### AIM OF THE TASK:
Look below and pull out each line with the word "const".

### EXTRACTED ENTRIES:
****
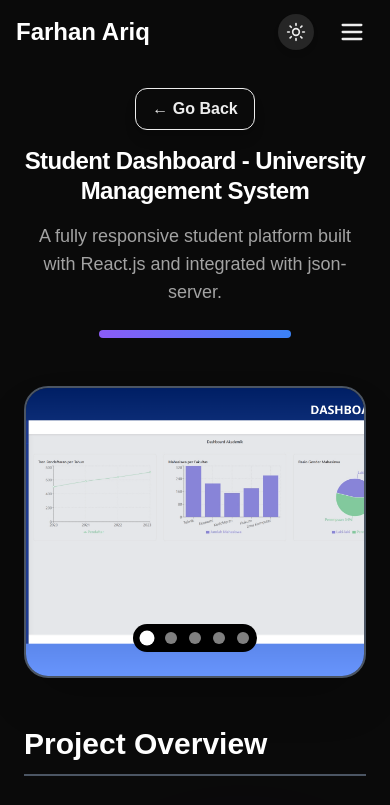
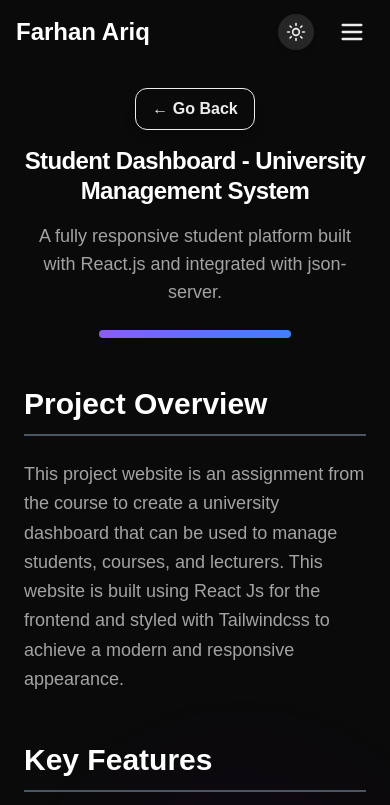
Before and after one commit to AriqF1/web-portofolio, a Next.js app: page /projects/student-website in a window 390 px wide. Shown: the top 805 px of the page. Built offline with nearby package versions, Linux system fonts and the light colour scheme.

Commit message:
fix: remove image in mobile view

```diff
--- a/src/components/ProjectDetail.tsx
+++ b/src/components/ProjectDetail.tsx
@@ -30,7 +30,7 @@ interface Project {
 }
 
 const ProjectDetail = ({ project }: { project: Project }) => {
- const router = useRouter();
+  const router = useRouter();
   if (!project) return null;
 
   const { theme } = useTheme();
@@ -55,7 +55,7 @@ const ProjectDetail = ({ project }: { project: Project }) => {
 
   const handleGoBack = () => {
     router.back();
-  }
+  };
 
   return (
     <div
@@ -104,7 +104,7 @@ const ProjectDetail = ({ project }: { project: Project }) => {
 
         {/* Main Image*/}
         <div
-          className="mb-12 relative overflow-hidden rounded-3xl border-2 shadow-2xl group w-full"
+          className="mb-12 relative overflow-hidden rounded-3xl border-2 shadow-2xl group w-full hidden md:block"
           style={{
             borderColor: getVar("border-divider"),
             background: getVar("card-border"),
```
****
### ANSWER AREA:
 const ProjectDetail = ({ project }: { project: Project }) => {
- const router = useRouter();
+  const router = useRouter();
   const { theme } = useTheme();
@@ -55,7 +55,7 @@ const ProjectDetail = ({ project }: { project: Project }) => {
   const handleGoBack = () => {
@@ -104,7 +104,7 @@ const ProjectDetail = ({ project }: { project: Project }) => {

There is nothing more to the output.